Extracted records
[Start of section]

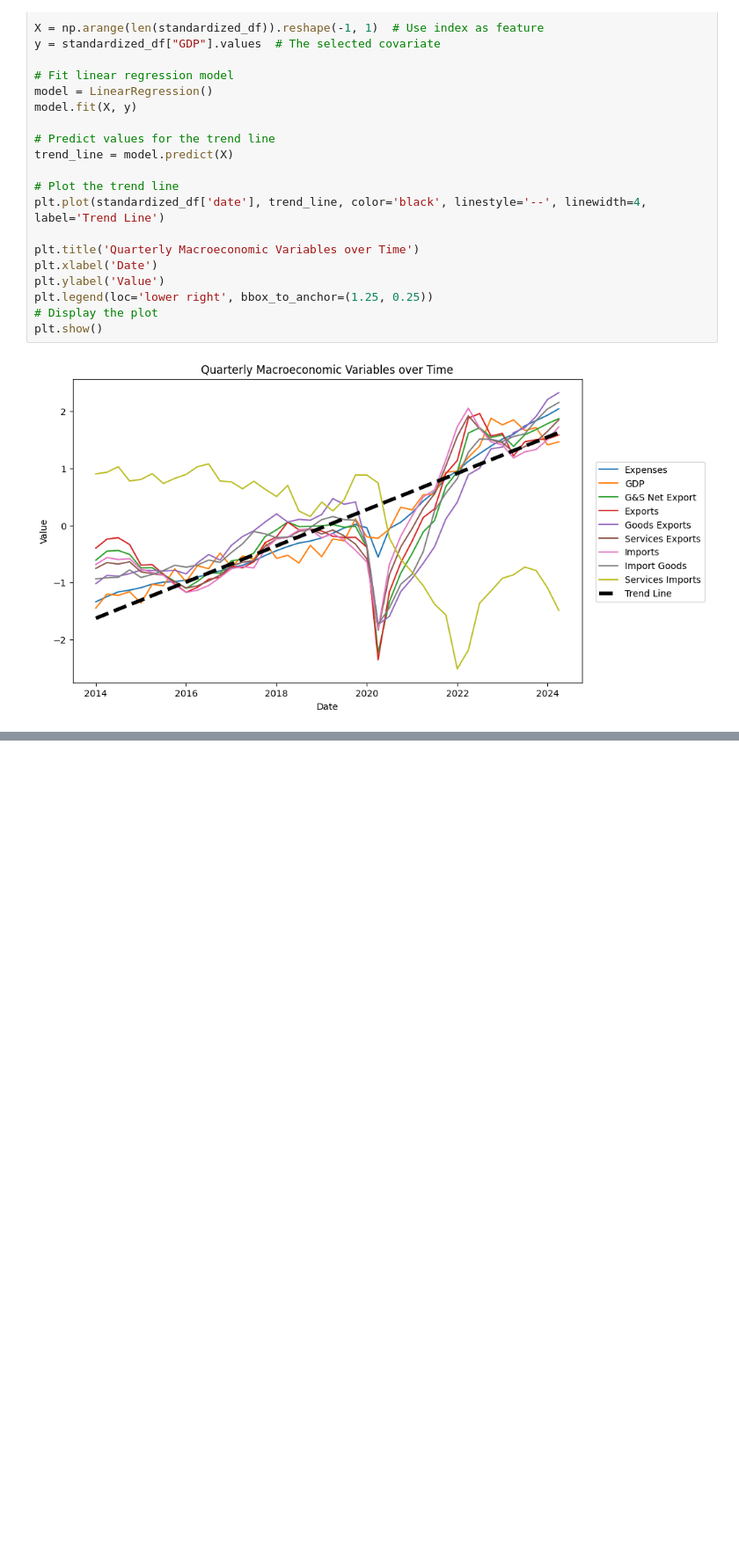
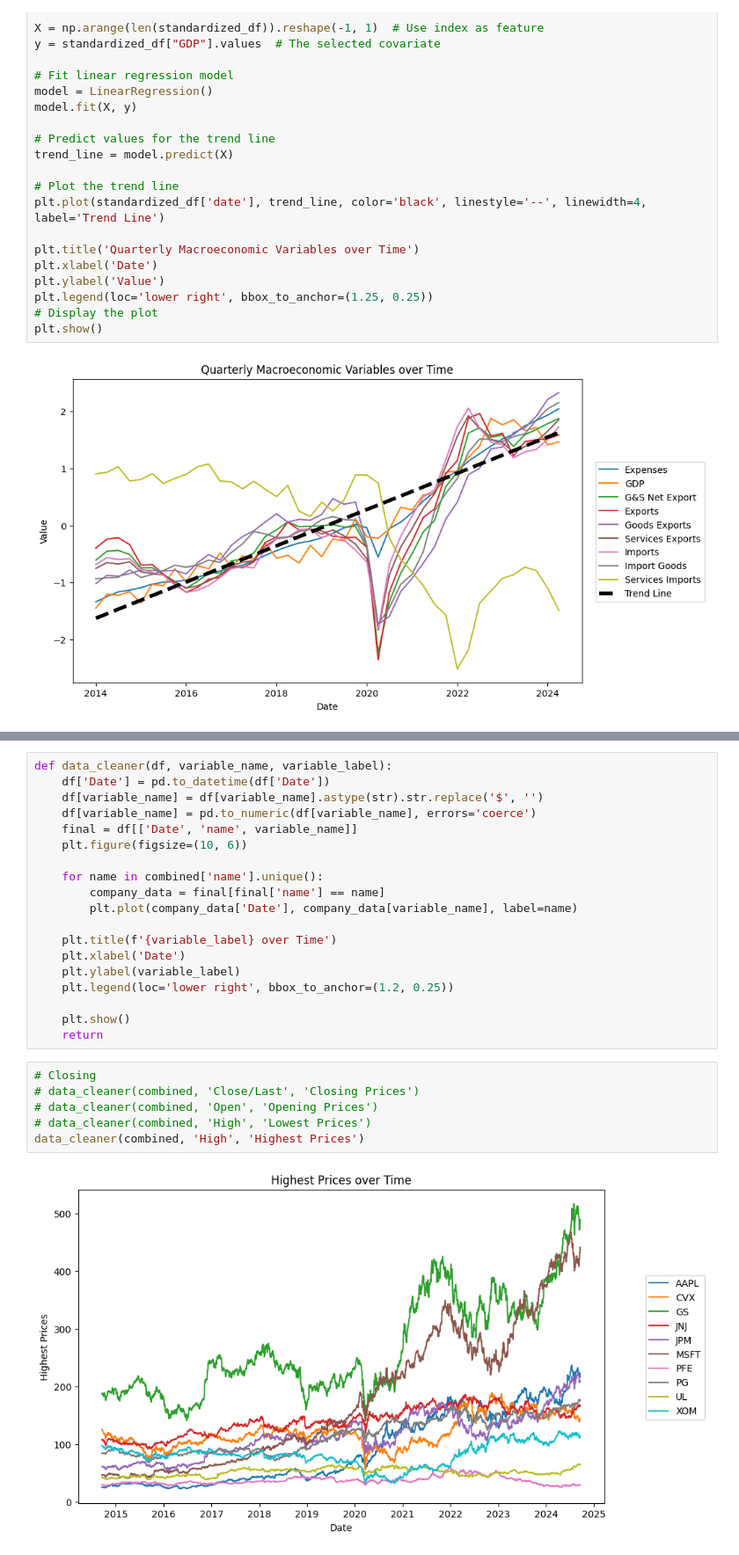
Before and after one commit to haonanah/DSE4212, a Jupyter notebook: EDA/plotting.ipynb, the cells around one changed output, grey strips where cells are left out. Shown at 88% size. Saved outputs shown, nothing was run; the diff lists cells and outputs as text; blank space fills up the shorter version.

Commit message:
plotting of stock prices

```diff
--- a/EDA/plotting.ipynb
+++ b/EDA/plotting.ipynb
@@ -79,0 +115,27 @@ plt.show()
+# %%
+def data_cleaner(df, variable_name, variable_label):
+    df['Date'] = pd.to_datetime(df['Date'])
+    df[variable_name] = df[variable_name].astype(str).str.replace('$', '')
+    df[variable_name] = pd.to_numeric(df[variable_name], errors='coerce')
+    final = df[['Date', 'name', variable_name]]
+    plt.figure(figsize=(10, 6))
+
+    for name in combined['name'].unique():
+        company_data = final[final['name'] == name]
+        plt.plot(company_data['Date'], company_data[variable_name], label=name)
+
+    plt.title(f'{variable_label} over Time')
+    plt.xlabel('Date')
+    plt.ylabel(variable_label)
+    plt.legend(loc='lower right', bbox_to_anchor=(1.2, 0.25))
+
+    plt.show()
+    return
+# %%
+# Closing
+# data_cleaner(combined, 'Close/Last', 'Closing Prices')
+# data_cleaner(combined, 'Open', 'Opening Prices')
+# data_cleaner(combined, 'High', 'Lowest Prices')
+data_cleaner(combined, 'High', 'Highest Prices')
+# %% [output]
+[figure, added]
```
Also changed, not shown: parts of 1 cell of this notebook, 1 other file.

[End of section]

REQUIREMENT
Nothing but a number should be given: how many lines in the records hold the word "notebook".

REPLY TO THE EXERCISE
2